In 2020, half of the 2,872 referrals were from white-collar professions, he said.
Forward Leeds and fellow addiction charity We Are With You painted similar pictures in Leeds and Lincoln.
Shaaron Jackson, from Guiseley, West Yorkshire, says she has been an alcoholic for “most of my life” with her addiction stemming from childhood trauma.
The 54-year-old former actress says recognising the issue is the hardest step in getting help.
“I think it’s because still, even now, we see it as a failing. We see it as a weakness and that’s how it’s still viewed by society.
“I think that’s why this kind of misuse is going on behind closed doors. People are afraid to talk openly about it.

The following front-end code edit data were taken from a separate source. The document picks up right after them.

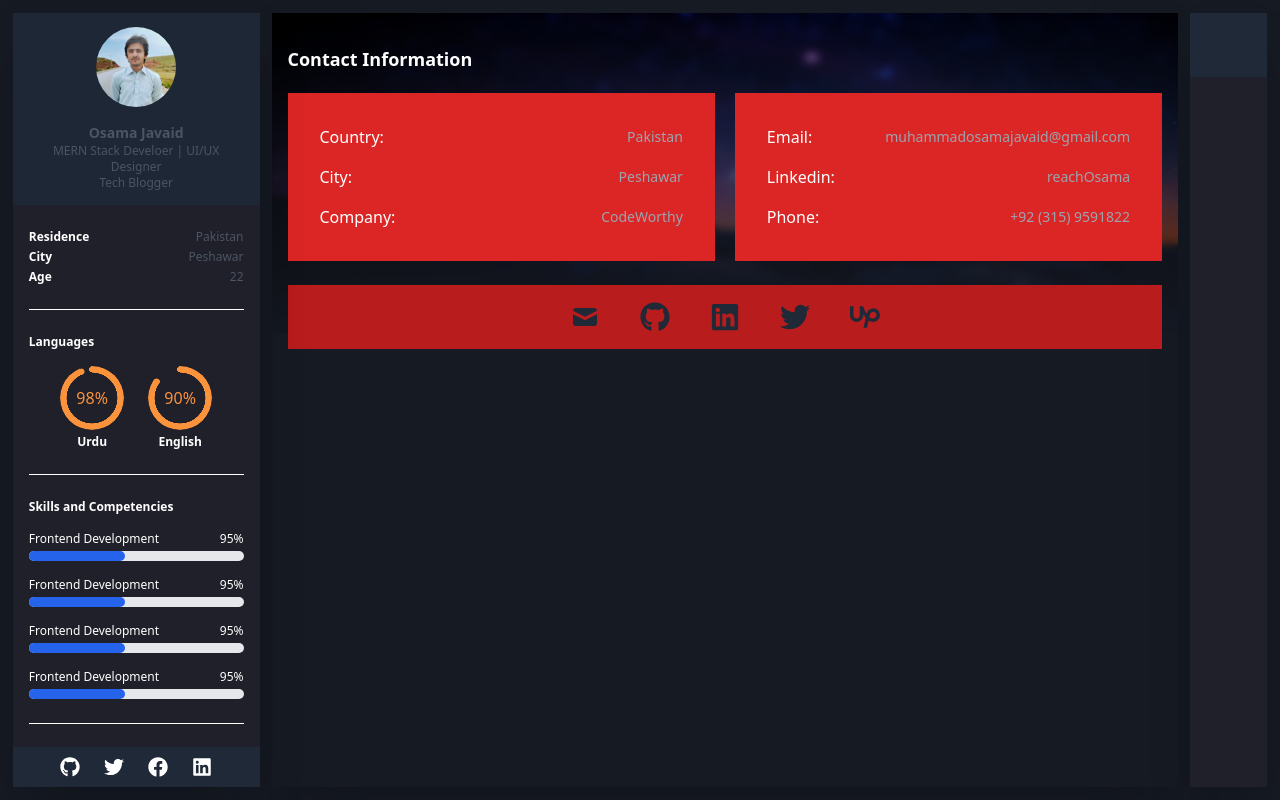
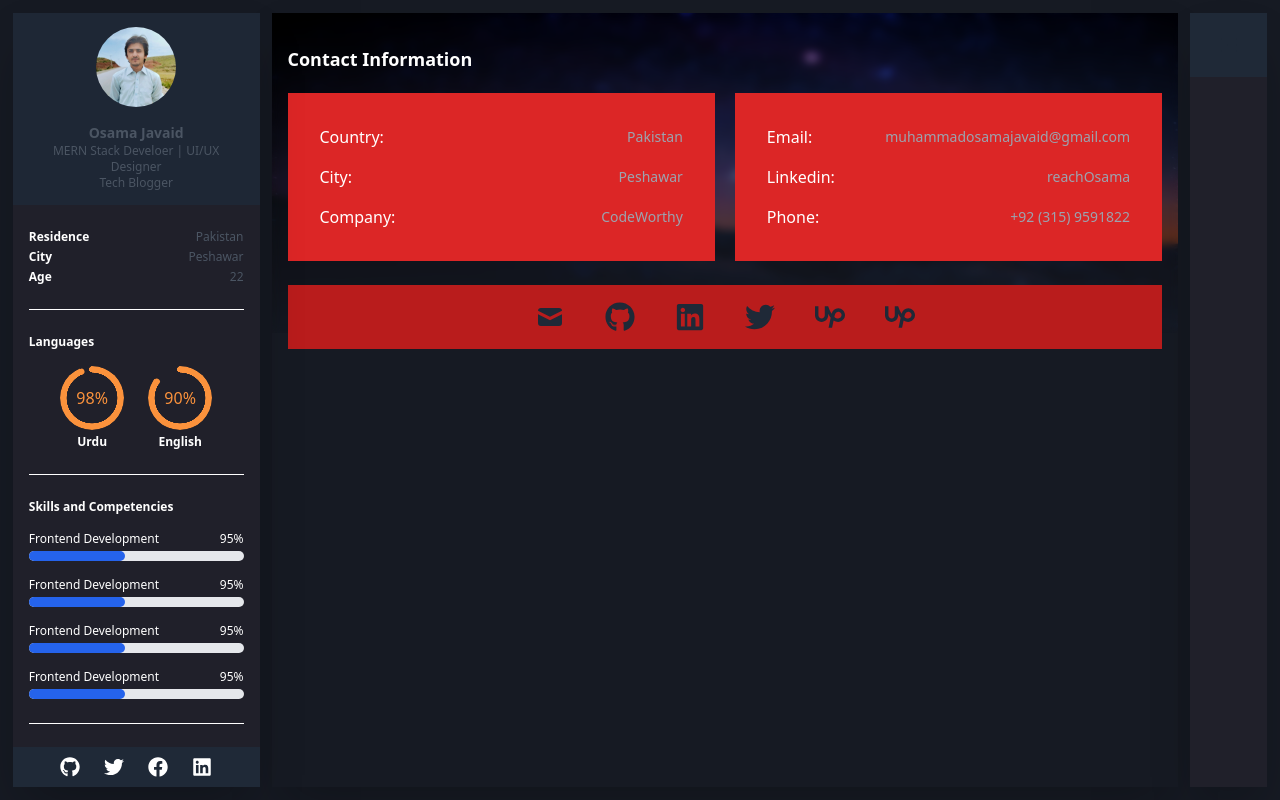
Before and after one commit to founder960107/My-portfolio, a Next.js app: page /contact in a window 1280 px wide. Built offline with nearby package versions, Linux system fonts and the light colour scheme.

Commit message:
just pushing

```diff
--- a/pages/contact.jsx
+++ b/pages/contact.jsx
@@ -49,6 +49,7 @@ const contact = () => {
                     <a href="#"><FaLinkedin /></a>
                     <a href="#"><FaTwitter /></a>
                     <a href="#"><SiUpwork /></a>
+                    <a href="#"><SiUpwork /></a>
                 </div>
             </BannerLayout>
 
```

“In recovery, we have very honest conversations. But then, if you go out into the rest of society, it becomes difficult.”

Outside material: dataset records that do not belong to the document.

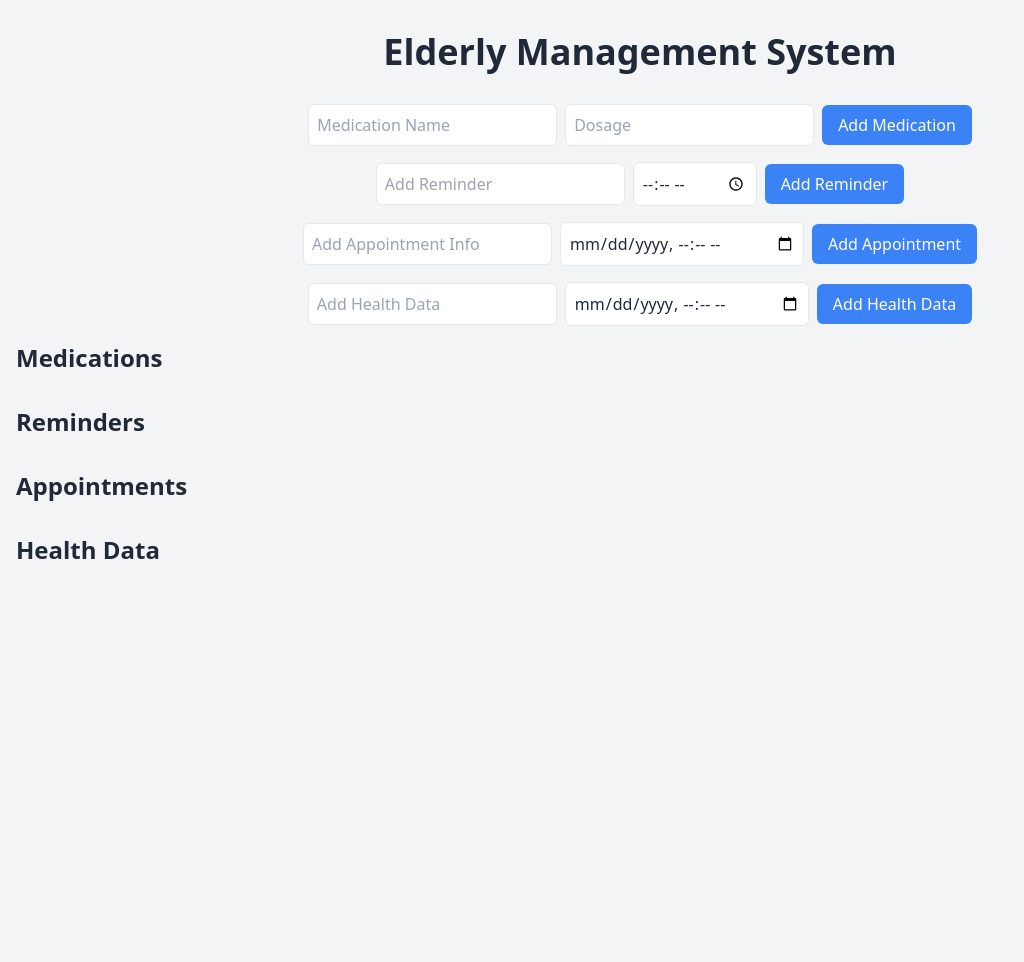
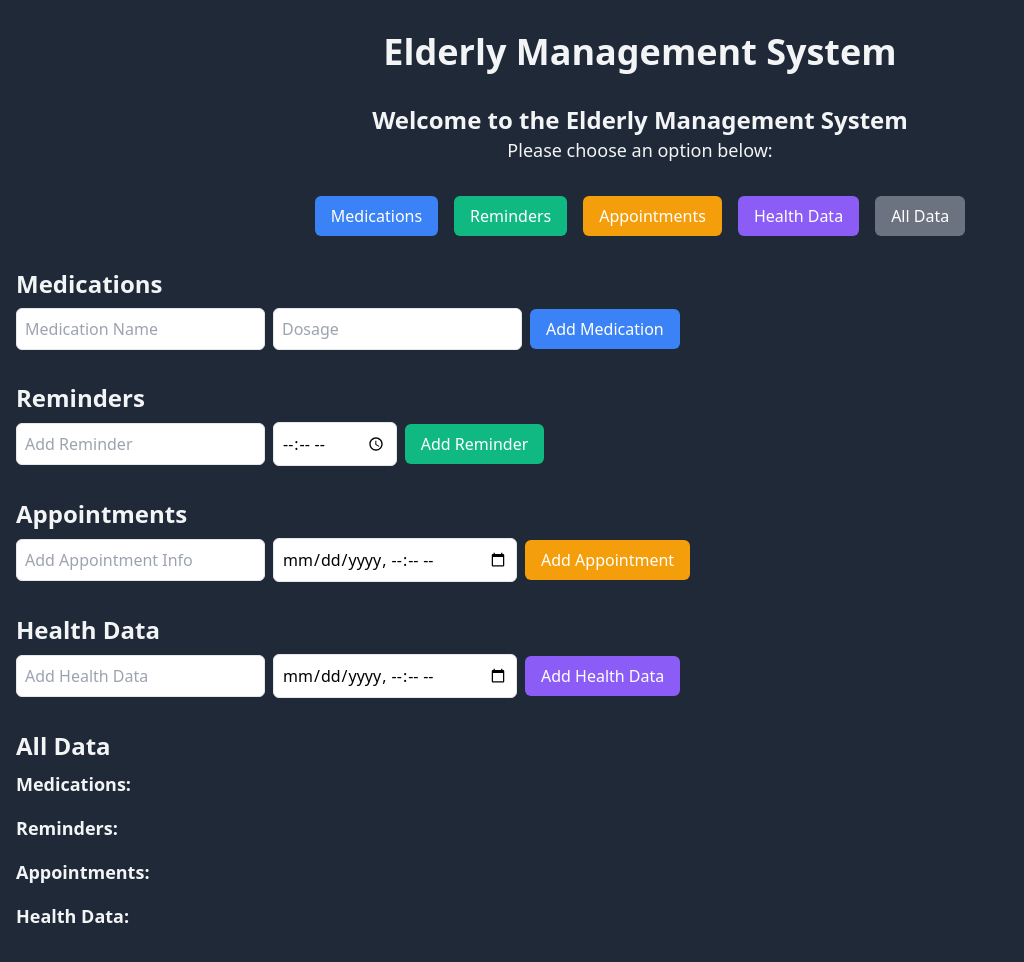
Before and after one commit to Deep4GB/CMPSC472_FinalProject, a Flask app: page / in a window 1280 px wide. Shown: the whole page, without its empty margins (0-1024 px from the left). Before the commit the page ends 559 px from the top, so only its background shows below. Run offline with Flask 3, Linux system fonts and the light colour scheme.

Commit message:
updated html

```diff
--- a/templates/index.html
+++ b/templates/index.html
@@ -7,77 +7,119 @@
     <link href="https://cdn.jsdelivr.net/npm/tailwindcss@2.2.16/dist/tailwind.min.css" rel="stylesheet">
 </head>
 
-<body class="bg-gray-100 text-gray-800">
+<body class="bg-gray-800 text-gray-100">
     <div class="container mx-auto py-8 px-4">
         <h1 class="text-4xl font-bold text-center mb-8">Elderly Management System</h1>
 
+        <!-- Welcome message -->
+        <div class="text-center mb-8">
+            <h2 class="text-2xl font-semibold">Welcome to the Elderly Management System</h2>
+            <p class="text-lg">Please choose an option below:</p>
+        </div>
+
+        <!-- Cards for Options -->
+        <div class="flex justify-center space-x-4 mb-8">
+            <a href="#medications" class="bg-blue-500 hover:bg-blue-600 text-white px-4 py-2 rounded-md">Medications</a>
+            <a href="#reminders" class="bg-green-500 hover:bg-green-600 text-white px-4 py-2 rounded-md">Reminders</a>
+            <a href="#appointments" class="bg-yellow-500 hover:bg-yellow-600 text-white px-4 py-2 rounded-md">Appointments</a>
+            <a href="#healthdata" class="bg-purple-500 hover:bg-purple-600 text-white px-4 py-2 rounded-md">Health Data</a>
+            <a href="#alldata" class="bg-gray-500 hover:bg-gray-600 text-white px-4 py-2 rounded-md">All Data</a>
+        </div>
+
         <!-- Medication Form -->
-        <div class="flex justify-center mb-4">
+        <div id="medications" class="mb-8">
+            <h2 class="text-2xl font-bold mb-2">Medications</h2>
             <form action="/add_medication" method="post" class="flex items-center space-x-2">
-                <input type="text" name="medication_name" placeholder="Medication Name" class="p-2 rounded-md border">
-                <input type="text" name="dosage" placeholder="Dosage" class="p-2 rounded-md border">
+                <input type="text" name="medication_name" placeholder="Medication Name" class="p-2 rounded-md border" style="color: black;">
+                <input type="text" name="dosage" placeholder="Dosage" class="p-2 rounded-md border" style="color: black;">
                 <button type="submit" class="bg-blue-500 text-white px-4 py-2 rounded-md">Add Medication</button>
             </form>
+            <!-- Display Medications -->
+            <ul class="list-disc pl-4 mt-2">
+                {% for medication in medications %}
+                    <li>{{ medication.medication_name }} - {{ medication.dosage }}</li>
+                {% endfor %}
+            </ul>
         </div>
 
         <!-- Reminders Form with Time -->
-        <div class="flex justify-center mb-4">
+        <div id="reminders" class="mb-8">
+            <h2 class="text-2xl font-bold mb-2">Reminders</h2>
             <form action="/add_reminder" method="post" class="flex items-center space-x-2">
-                <input type="text" name="reminder_text" placeholder="Add Reminder" class="p-2 rounded-md border">
-                <input type="time" name="reminder_time" class="p-2 rounded-md border">
-                <button type="submit" class="bg-blue-500 text-white px-4 py-2 rounded-md">Add Reminder</button>
+                <input type="text" name="reminder_text" placeholder="Add Reminder" class="p-2 rounded-md border" style="color: black;">
+                <input type="time" name="reminder_time" class="p-2 rounded-md border" style="color: black;">
+                <button type="submit" class="bg-green-500 text-white px-4 py-2 rounded-md">Add Reminder</button>
             </form>
+            <!-- Display Reminders -->
+            <ul class="list-disc pl-4 mt-2">
+                {% for reminder in reminders %}
+                    <li>{{ reminder.reminder_text }} - {{ reminder.reminder_time }}</li>
+                {% endfor %}
+            </ul>
         </div>
 
         <!-- Appointments Form -->
-        <div class="flex justify-center mb-4">
+        <div id="appointments" class="mb-8">
+            <h2 class="text-2xl font-bold mb-2">Appointments</h2>
             <form action="/add_appointment" method="post" class="flex items-center space-x-2">
-                <input type="text" name="appointment_info" placeholder="Add Appointment Info" class="p-2 rounded-md border">
-                <input type="datetime-local" name="appointment_time" class="p-2 rounded-md border">
-                <button type="submit" class="bg-blue-500 text-white px-4 py-2 rounded-md">Add Appointment</button>
+                <input type="text" name="appointment_info" placeholder="Add Appointment Info" class="p-2 rounded-md border" style="color: black;">
+                <input type="datetime-local" name="appointment_time" class="p-2 rounded-md border" style="color: black;">
+                <button type="submit" class="bg-yellow-500 text-white px-4 py-2 rounded-md">Add Appointment</button>
             </form>
+            <!-- Display Appointments -->
+            <ul class="list-disc pl-4 mt-2">
+                {% for appointment in appointments %}
+                    <li>{{ appointment.appointment_info }} - {{ appointment.appointment_time }}</li>
+                {% endfor %}
+            </ul>
         </div>
 
         <!-- Health Data Form -->
-        <div class="flex justify-center mb-4">
+        <div id="healthdata" class="mb-8">
+            <h2 class="text-2xl font-bold mb-2">Health Data</h2>
             <form action="/add_health_data" method="post" class="flex items-center space-x-2">
-                <input type="text" name="health_metric" placeholder="Add Health Data" class="p-2 rounded-md border">
-                <input type="datetime-local" name="health_time" class="p-2 rounded-md border">
-                <button type="submit" class="bg-blue-500 text-white px-4 py-2 rounded-md">Add Health Data</button>
+                <input type="text" name="health_metric" placeholder="Add Health Data" class="p-2 rounded-md border" style="color: black;">
+                <input type="datetime-local" name="health_time" class="p-2 rounded-md border" style="color: black;">
+                <button type="submit" class="bg-purple-500 text-white px-4 py-2 rounded-md">Add Health Data</button>
             </form>
+            <!-- Display Health Data -->
+            <ul class="list-disc pl-4 mt-2">
+                {% for data in health_data %}
+                    <li>{{ data.timestamp }} - {{ data.health_metric }}</li>
+                {% endfor %}
+            </ul>
         </div>
 
-        <!-- Display Medications -->
-        <div class="mb-8">
-            <h2 class="text-2xl font-bold mb-2">Medications</h2>
+        <!-- Display All Data -->
+        <div id="alldata">
+            <h2 class="text-2xl font-bold mb-2">All Data</h2>
+            <!-- Display All Data -->
+            <div>
+                <h3 class="text-lg font-semibold">Medications:</h3>
                 <ul class="list-disc pl-4">
                     {% for medication in medications %}
                         <li>{{ medication.medication_name }} - {{ medication.dosage }}</li>
                     {% endfor %}
                 </ul>
             </div>
-
-        <!-- Display Reminders -->
-        <div class="mb-8">
-            <h2 class="text-2xl font-bold mb-2">Reminders</h2>
-            <ul id="remindersList" class="list-disc pl-4">
-                <!-- Reminders will be dynamically populated here -->
-            </ul>
-        </div>
-
-        <!-- Display Appointments -->
-        <div class="mb-8">
-            <h2 class="text-2xl font-bold mb-2">Appointments</h2>
+            <div class="mt-4">
+                <h3 class="text-lg font-semibold">Reminders:</h3>
                 <ul class="list-disc pl-4">
-                {% for appointment in appointments %}
-                    <li>{{ appointment.appointment_info }}</li>
+                    {% for reminder in reminders %}
+                        <li>{{ reminder.reminder_text }} - {{ reminder.reminder_time }}</li>
                     {% endfor %}
                 </ul>
             </div>
-
-        <!-- Display Health Data -->
-        <div>
-            <h2 class="text-2xl font-bold mb-2">Health Data</h2>
+            <div class="mt-4">
+                <h3 class="text-lg font-semibold">Appointments:</h3>
+                <ul class="list-disc pl-4">
+                    {% for appointment in appointments %}
+                        <li>{{ appointment.appointment_info }} - {{ appointment.appointment_time }}</li>
+                    {% endfor %}
+                </ul>
+            </div>
+            <div class="mt-4">
+                <h3 class="text-lg font-semibold">Health Data:</h3>
                 <ul class="list-disc pl-4">
                     {% for data in health_data %}
                         <li>{{ data.timestamp }} - {{ data.health_metric }}</li>
@@ -85,39 +127,7 @@
                 </ul>
             </div>
         </div>
-
-    <script>
-        // JavaScript logic to generate reminders based on the current time
-        const remindersList = document.getElementById('remindersList');
-
-        // Function to check the current time and display reminders
-        function checkReminders() {
-            const currentTime = new Date();
-
-            // Example: Check for a specific reminder time (modify this as needed)
-            const medicationTime = new Date('2023-11-20T08:00:00'); // Set the medication time
-            if (currentTime.getHours() === medicationTime.getHours() && currentTime.getMinutes() === medicationTime.getMinutes()) {
-                const reminderItem = document.createElement('li');
-                reminderItem.textContent = 'Take your medicine now.';
-                remindersList.appendChild(reminderItem);
-            }
-
-            // Add more logic for other reminders or appointments
-            // Example: Check for appointments and display reminders
-            // const appointmentTime = new Date('2023-11-20T14:00:00'); // Set the appointment time
-            // if (currentTime.getHours() === appointmentTime.getHours() && currentTime.getMinutes() === appointmentTime.getMinutes()) {
-            //     const reminderItem = document.createElement('li');
-            //     reminderItem.textContent = 'Appointment today at 2:00 PM.';
-            //     remindersList.appendChild(reminderItem);
-            // }
-        }
-
-        // Call the function initially
-        checkReminders();
-
-        // Update the reminders every minute
-        setInterval(checkReminders, 60000); // Check every minute
-    </script>
+    </div>
 </body>
 
 </html>
```
Lines whose indentation alone changed are shown as unchanged.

Ms Jackson was drinking “two litre-bottles of vodka a day” before the death of her mother and a suicide attempt sparked her wake-up call in 2020.
Lunch break interventions
Latest government figures show 275,896 adults were using drug and alcohol services between April 2020 and March 2021, compared to 270,705 the previous year.
However, there was a drop in those entering treatment with 130,490 in the pandemic period of 2020-2021 down from 132,124 in 2019-2020.
The view from the ground suggests the opposite.
Mr Firbank said: “On average 40 new people approach us each week for issues with both drugs and alcohol, more than double the numbers presenting pre-pandemic.”
The pandemic has also changed how people are able to access addiction support.
Ruth Bradford from Forward Leeds said they had “had to adapt.”
“We’re being very much more flexible to the needs of the individuals who come to our service.
“When they’re on their lunch break we can have a telephone or a Zoom intervention with them, and we know that it’s been as effective as having these face-to-face consultations.
“It’s helped them to engage more with us and complete their treatment journeys.”
While the move to digital support services has encouraged user numbers, the stigma of people accessing support still exists, says Dan Hunt, a community engagement coordinator at the We Are With You charity.
“There’s a lot of work still to be done around drug and alcohol and I think we’ve got to start treating it as a health condition.
“There’s such a stigma attached to drug and alcohol services about a specific type of people accessing them, that people are afraid to come in or seek the help because they don’t feel they belong to that same group of individuals.”
Ms Jackson backed this view up saying: “People view addiction [as though] it’s somebody on the streets begging or they look dishevelled and they think, ‘that’s the face of addiction’. Actually it’s not.
“Addiction doesn’t discriminate, that’s the thing. It’s not just poor people who are living on the breadline, it goes right to the very top.”